| Task item |
An exact repetition of the data is required; no picture should appear in it.
·····
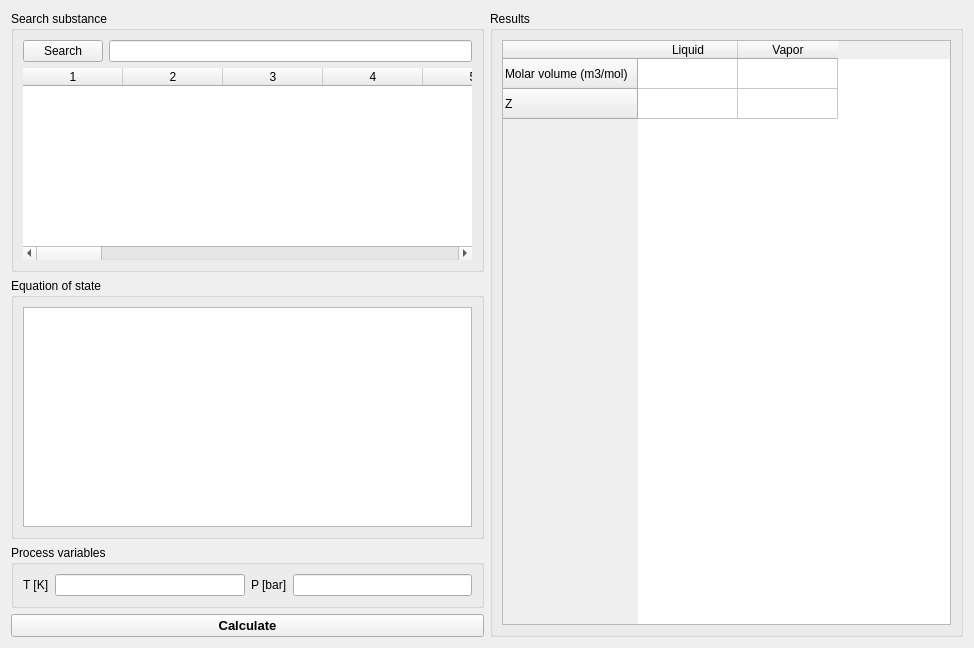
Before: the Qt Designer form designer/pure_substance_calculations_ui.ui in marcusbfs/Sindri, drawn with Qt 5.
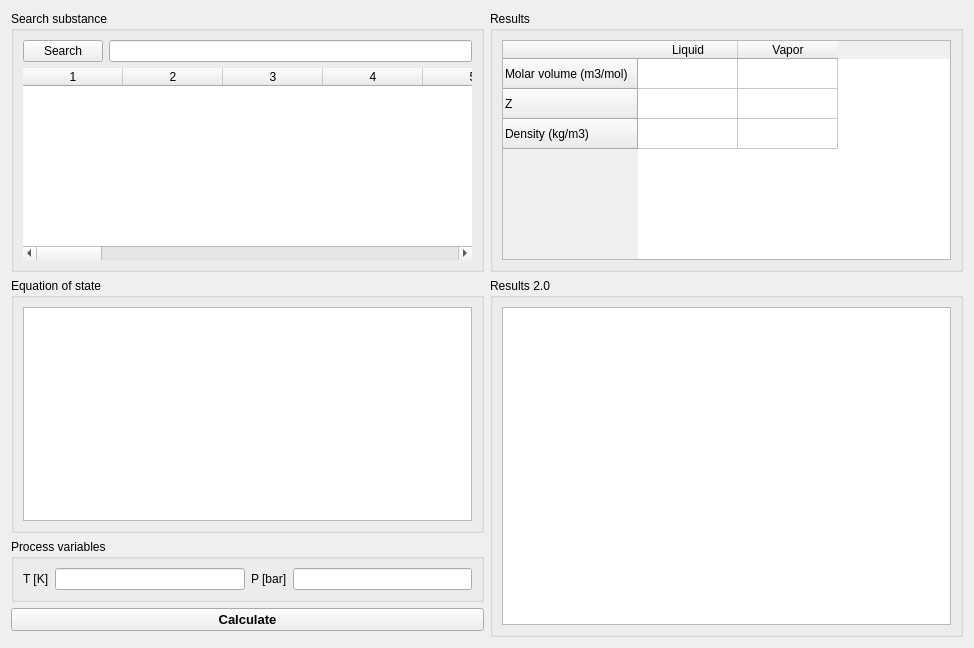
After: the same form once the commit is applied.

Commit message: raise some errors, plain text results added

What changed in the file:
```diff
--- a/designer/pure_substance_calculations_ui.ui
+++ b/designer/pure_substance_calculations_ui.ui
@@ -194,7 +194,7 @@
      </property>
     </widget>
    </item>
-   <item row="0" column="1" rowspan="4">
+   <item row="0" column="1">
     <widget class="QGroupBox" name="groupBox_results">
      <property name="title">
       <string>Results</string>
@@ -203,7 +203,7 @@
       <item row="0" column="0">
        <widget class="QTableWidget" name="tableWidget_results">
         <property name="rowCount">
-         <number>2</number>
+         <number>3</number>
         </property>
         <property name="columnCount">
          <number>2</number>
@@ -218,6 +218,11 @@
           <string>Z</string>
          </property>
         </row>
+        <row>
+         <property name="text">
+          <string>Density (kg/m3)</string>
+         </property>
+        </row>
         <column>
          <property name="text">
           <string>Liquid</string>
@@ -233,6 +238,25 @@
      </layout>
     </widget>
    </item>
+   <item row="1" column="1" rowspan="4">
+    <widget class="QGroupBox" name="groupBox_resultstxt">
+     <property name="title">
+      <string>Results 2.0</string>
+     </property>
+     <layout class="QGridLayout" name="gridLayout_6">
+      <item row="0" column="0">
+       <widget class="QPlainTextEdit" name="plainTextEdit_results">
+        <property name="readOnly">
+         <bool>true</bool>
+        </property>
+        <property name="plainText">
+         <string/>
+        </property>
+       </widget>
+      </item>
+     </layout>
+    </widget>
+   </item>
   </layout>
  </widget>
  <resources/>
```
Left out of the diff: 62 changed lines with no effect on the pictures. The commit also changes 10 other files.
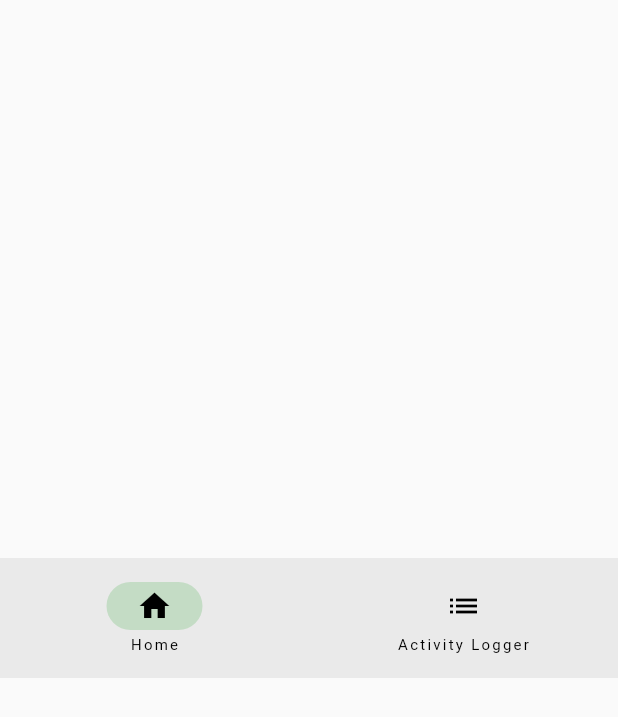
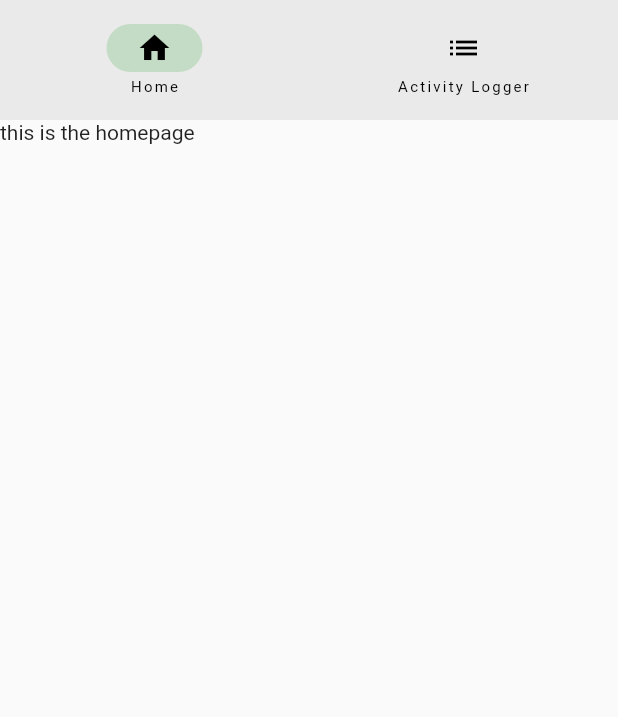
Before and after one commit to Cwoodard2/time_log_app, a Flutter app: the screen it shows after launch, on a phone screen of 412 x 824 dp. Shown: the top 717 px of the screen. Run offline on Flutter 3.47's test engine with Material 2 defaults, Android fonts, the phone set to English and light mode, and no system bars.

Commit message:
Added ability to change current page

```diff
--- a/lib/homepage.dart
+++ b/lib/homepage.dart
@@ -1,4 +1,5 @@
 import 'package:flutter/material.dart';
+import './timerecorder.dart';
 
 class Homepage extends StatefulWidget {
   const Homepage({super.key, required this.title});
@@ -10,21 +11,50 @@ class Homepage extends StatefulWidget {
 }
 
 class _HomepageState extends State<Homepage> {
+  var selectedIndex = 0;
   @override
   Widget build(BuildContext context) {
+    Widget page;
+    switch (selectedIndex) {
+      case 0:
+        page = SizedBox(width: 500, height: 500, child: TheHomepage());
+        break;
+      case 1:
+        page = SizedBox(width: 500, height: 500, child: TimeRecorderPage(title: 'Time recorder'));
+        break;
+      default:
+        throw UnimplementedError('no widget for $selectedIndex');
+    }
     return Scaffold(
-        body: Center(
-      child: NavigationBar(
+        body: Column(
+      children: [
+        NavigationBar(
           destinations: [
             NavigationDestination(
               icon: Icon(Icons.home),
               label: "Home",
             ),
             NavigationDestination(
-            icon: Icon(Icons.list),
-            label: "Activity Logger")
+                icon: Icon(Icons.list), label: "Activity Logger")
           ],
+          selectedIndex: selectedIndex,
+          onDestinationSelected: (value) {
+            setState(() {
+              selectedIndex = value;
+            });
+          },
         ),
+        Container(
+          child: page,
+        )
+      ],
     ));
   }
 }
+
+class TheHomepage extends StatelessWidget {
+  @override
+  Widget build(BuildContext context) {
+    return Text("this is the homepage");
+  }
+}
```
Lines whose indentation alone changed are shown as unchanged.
·····
| Reply to the task |
Before: the Qt Designer form designer/pure_substance_calculations_ui.ui in marcusbfs/Sindri, drawn with Qt 5.
After: the same form once the commit is applied.

Commit message: raise some errors, plain text results added

What changed in the file:
```diff
--- a/designer/pure_substance_calculations_ui.ui
+++ b/designer/pure_substance_calculations_ui.ui
@@ -194,7 +194,7 @@
      </property>
     </widget>
    </item>
-   <item row="0" column="1" rowspan="4">
+   <item row="0" column="1">
     <widget class="QGroupBox" name="groupBox_results">
      <property name="title">
       <string>Results</string>
@@ -203,7 +203,7 @@
       <item row="0" column="0">
        <widget class="QTableWidget" name="tableWidget_results">
         <property name="rowCount">
-         <number>2</number>
+         <number>3</number>
         </property>
         <property name="columnCount">
          <number>2</number>
@@ -218,6 +218,11 @@
           <string>Z</string>
          </property>
         </row>
+        <row>
+         <property name="text">
+          <string>Density (kg/m3)</string>
+         </property>
+        </row>
         <column>
          <property name="text">
           <string>Liquid</string>
@@ -233,6 +238,25 @@
      </layout>
     </widget>
    </item>
+   <item row="1" column="1" rowspan="4">
+    <widget class="QGroupBox" name="groupBox_resultstxt">
+     <property name="title">
+      <string>Results 2.0</string>
+     </property>
+     <layout class="QGridLayout" name="gridLayout_6">
+      <item row="0" column="0">
+       <widget class="QPlainTextEdit" name="plainTextEdit_results">
+        <property name="readOnly">
+         <bool>true</bool>
+        </property>
+        <property name="plainText">
+         <string/>
+        </property>
+       </widget>
+      </item>
+     </layout>
+    </widget>
+   </item>
   </layout>
  </widget>
  <resources/>
```
Left out of the diff: 62 changed lines with no effect on the pictures. The commit also changes 10 other files.
Before and after one commit to Cwoodard2/time_log_app, a Flutter app: the screen it shows after launch, on a phone screen of 412 x 824 dp. Shown: the top 717 px of the screen. Run offline on Flutter 3.47's test engine with Material 2 defaults, Android fonts, the phone set to English and light mode, and no system bars.

Commit message:
Added ability to change current page

```diff
--- a/lib/homepage.dart
+++ b/lib/homepage.dart
@@ -1,4 +1,5 @@
 import 'package:flutter/material.dart';
+import './timerecorder.dart';
 
 class Homepage extends StatefulWidget {
   const Homepage({super.key, required this.title});
@@ -10,21 +11,50 @@ class Homepage extends StatefulWidget {
 }
 
 class _HomepageState extends State<Homepage> {
+  var selectedIndex = 0;
   @override
   Widget build(BuildContext context) {
+    Widget page;
+    switch (selectedIndex) {
+      case 0:
+        page = SizedBox(width: 500, height: 500, child: TheHomepage());
+        break;
+      case 1:
+        page = SizedBox(width: 500, height: 500, child: TimeRecorderPage(title: 'Time recorder'));
+        break;
+      default:
+        throw UnimplementedError('no widget for $selectedIndex');
+    }
     return Scaffold(
-        body: Center(
-      child: NavigationBar(
+        body: Column(
+      children: [
+        NavigationBar(
           destinations: [
             NavigationDestination(
               icon: Icon(Icons.home),
               label: "Home",
             ),
             NavigationDestination(
-            icon: Icon(Icons.list),
-            label: "Activity Logger")
+                icon: Icon(Icons.list), label: "Activity Logger")
           ],
+          selectedIndex: selectedIndex,
+          onDestinationSelected: (value) {
+            setState(() {
+              selectedIndex = value;
+            });
+          },
         ),
+        Container(
+          child: page,
+        )
+      ],
     ));
   }
 }
+
+class TheHomepage extends StatelessWidget {
+  @override
+  Widget build(BuildContext context) {
+    return Text("this is the homepage");
+  }
+}
```
Lines whose indentation alone changed are shown as unchanged.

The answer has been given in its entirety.